What noise cancellation is best for you?
There is no ultimate answer for this, and you can obviously indulge in whichever form of noise control and cancellation you want to. Well, that’s as long as you have the money to spend on this of course.
So, for example, you’re a manager and make a lot of conference calls on the move or tend to spend a lot of your time traveling in particularly noisy modes of transportation or even are a factory worker, you can opt for an active noise cancellation that genuinely makes you have a more peaceful day, especially when you don’t have to spend a majority of your day hearing a drill go at it with the concrete or the annoying chit chat of your colleagues at your workspace.
If you’re a commoner and don’t necessarily need the constant active cancellation, you can just choose the good passive noise cancellation headsets. These make good for traveling in public spaces, helping you concentrate just a little bit more on that book you’re reading or drown out the sounds at the cafeteria while giving you the oompf of your favorite songs.
If you work at spaces that have confusing levels of sounds, you can choose to invest in an adaptive noise-canceling headset. This will help in effectively getting rid of the constant changes in noise type and structure by creating inverted sounds that better suit your changing environment.
Do you necessarily have to invest in noise cancellation?
Well, truthfully, no. You can just enjoy music without any noise cancellation, but your lifestyle plays a huge part in whether a normal set of headphones or earphones can give you the same music or sound experience that noise cancellation can. Here’s a list of pros and cons that can help you in making a smart decision when you invest in a good headset for yourself.
High Music is a no-no: When you plug your ears in with noise-canceling headsets, you don’t have to play music loud because the earpieces effectively lower the volume of your surroundings. Thus, you can play music at a moderate volume and still be able to hear with immense amounts of crispness.
Effective and efficient sound experience: Noise-canceling earphones allow you to be able to hear better which immediately means that you can hear a conversation better or enjoy the intricate details of a particular song that you would normally find difficult.

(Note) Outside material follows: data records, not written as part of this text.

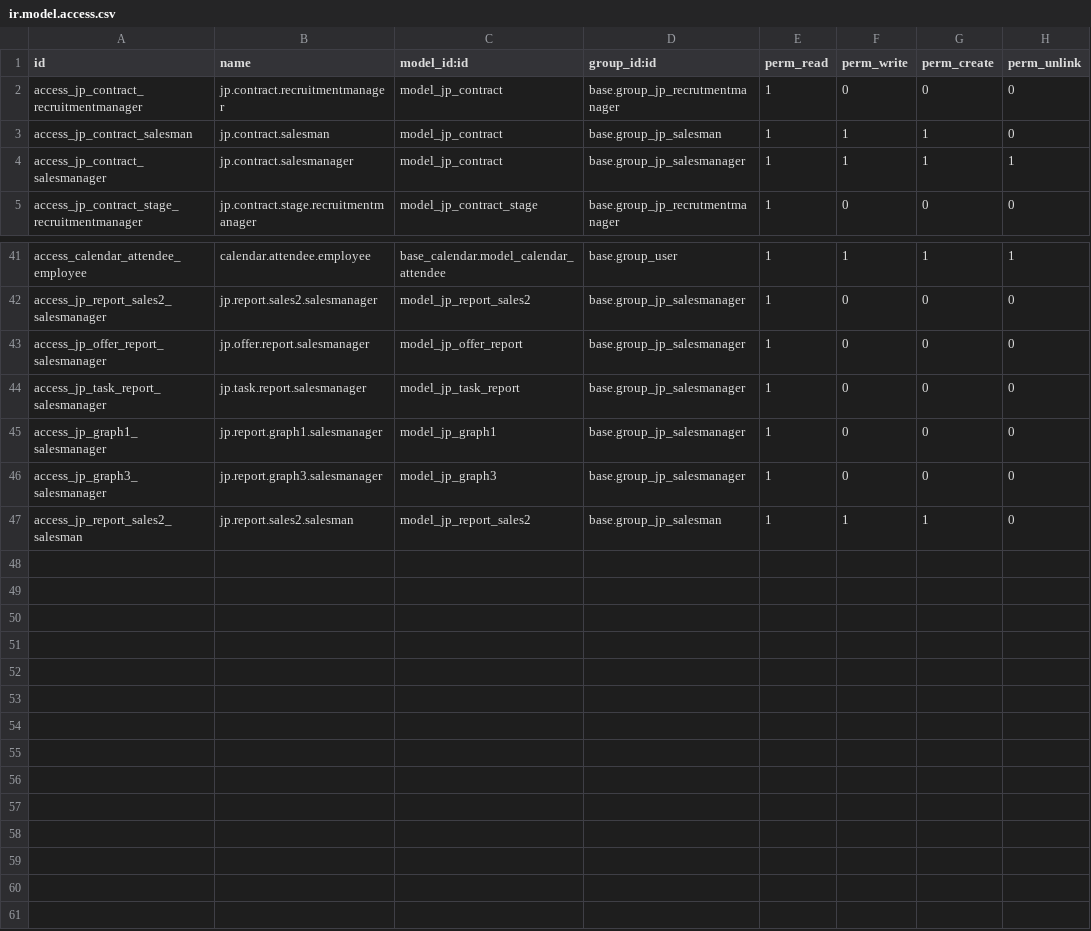
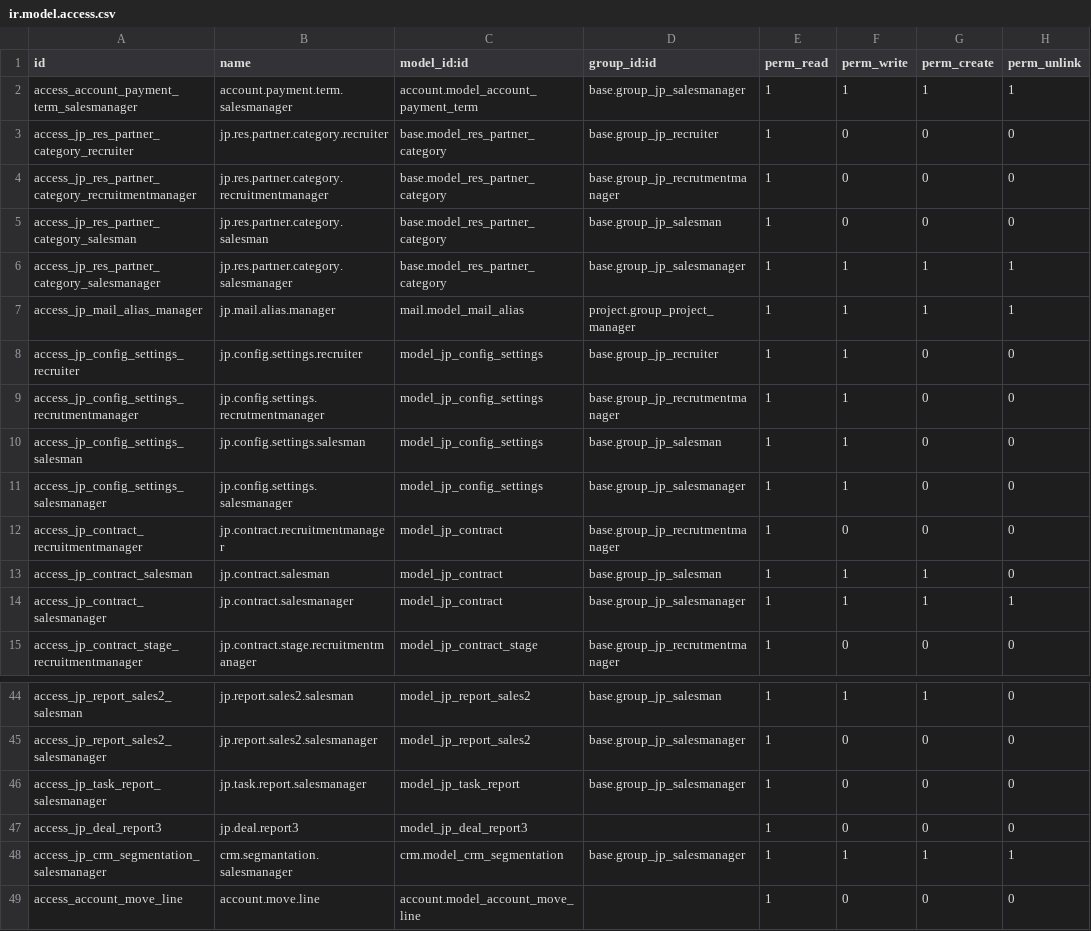
Before and after one commit to mkieszek/jobsplus, a CSV file: jobsplus_sale/security/ir.model.access.csv, drawn as a sheet; only a part is shown, gaps mark what is left out; addresses are those after the commit; the diff covers the shown part only; the diff names each change by its address in the sheet, - before the commit and + after, or states it on an @@ line.

```diff
--- a/jobsplus_sale/security/ir.model.access.csv
+++ b/jobsplus_sale/security/ir.model.access.csv
@@ row 25 moved to row 2: access_account_payment_term_salesmanager @@
@@ row 28 moved to row 3: access_jp_res_partner_category_recruiter @@
@@ row 22 moved to row 4: access_jp_res_partner_category_recruitme… @@
@@ row 23 moved to row 5: access_jp_res_partner_category_salesman @@
@@ row 24 moved to row 6: access_jp_res_partner_category_salesmana… @@
@@ row 29 moved to row 7: access_jp_mail_alias_manager @@
@@ row 39 moved to row 8: access_jp_config_settings_recruiter @@
@@ row 38 moved to row 9: access_jp_config_settings_recrutmentmana… @@
@@ row 37 moved to row 10: access_jp_config_settings_salesman @@
@@ row 40 moved to row 11: access_jp_config_settings_salesmanager @@
-A44 (id): access_calendar_attendee_employee
+A44 (id): access_jp_report_sales2_salesman
-B44 (name): calendar.attendee.employee
+B44 (name): jp.report.sales2.salesman
-C44 (model_id:id): base_calendar.model_calendar_attendee
+C44 (model_id:id): model_jp_report_sales2
-D44 (group_id:id): base.group_user
+D44 (group_id:id): base.group_jp_salesman
-H44 (perm_unlink): 1
+H44 (perm_unlink): 0
@@ row 43 moved to row 37: access_jp_offer_report_salesmanager @@
@@ row 45 moved to row 32: access_jp_graph1_salesmanager @@
-A47 (id): access_jp_graph3_salesmanager
+A47 (id): access_jp_deal_report3
-B47 (name): jp.report.graph3.salesmanager
+B47 (name): jp.deal.report3
-C47 (model_id:id): model_jp_graph3
+C47 (model_id:id): model_jp_deal_report3
-D47 (group_id:id): base.group_jp_salesmanager
+D47 (group_id:id): (empty)
-A48 (id): access_jp_report_sales2_salesman
+A48 (id): access_jp_crm_segmentation_salesmanager
-B48 (name): jp.report.sales2.salesman
+B48 (name): crm.segmantation.salesmanager
-C48 (model_id:id): model_jp_report_sales2
+C48 (model_id:id): crm.model_crm_segmentation
-D48 (group_id:id): base.group_jp_salesman
+D48 (group_id:id): base.group_jp_salesmanager
-H48 (perm_unlink): 0
+H48 (perm_unlink): 1
+row 49: access_account_move_line | account.move.line | account.model_account_move_line |  | 1 | 0 | 0 | 0
```
Also changed, not shown: 1 added row and 8 moved rows elsewhere in this file, jobsplus_recruitment/security/ir.model.access.csv, 35 other files.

Ideal for traveling and studying: do we even need to explain this?
Money: Though the constant technological advancements and competition are slowly bringing down prices, the bottom line is that these headsets are more detailed and have a ton more features that are not normally found in headsets. And so, to gain more, you have to give more.
Weight and high-power usage: Because these headphones carry a more intricate set of features, they tend to become heavier than your normal headphones. They also tend to use a lot more power to run and give you the experience that they promise. High power means shortened listening time or worse, you skim through batteries like changing clothes.
Quality of sound: While promising a quieter hearing experience, noise-canceling earphones can actually backfire and bring down the quality of the actual sound you intend on listening to. This is mostly because these headsets pay more attention to reducing the noise around you that they underperform in delivering the sounds you want to listen to.
We hope that you are more informed about the options available to you and that you choose very wisely when you consciously invest in your headsets. Remember that this decision needs to be made while keeping in mind the types of noise cancellation, your lifestyle choices and the amount of money you are willing to spend on your hearing gadgets.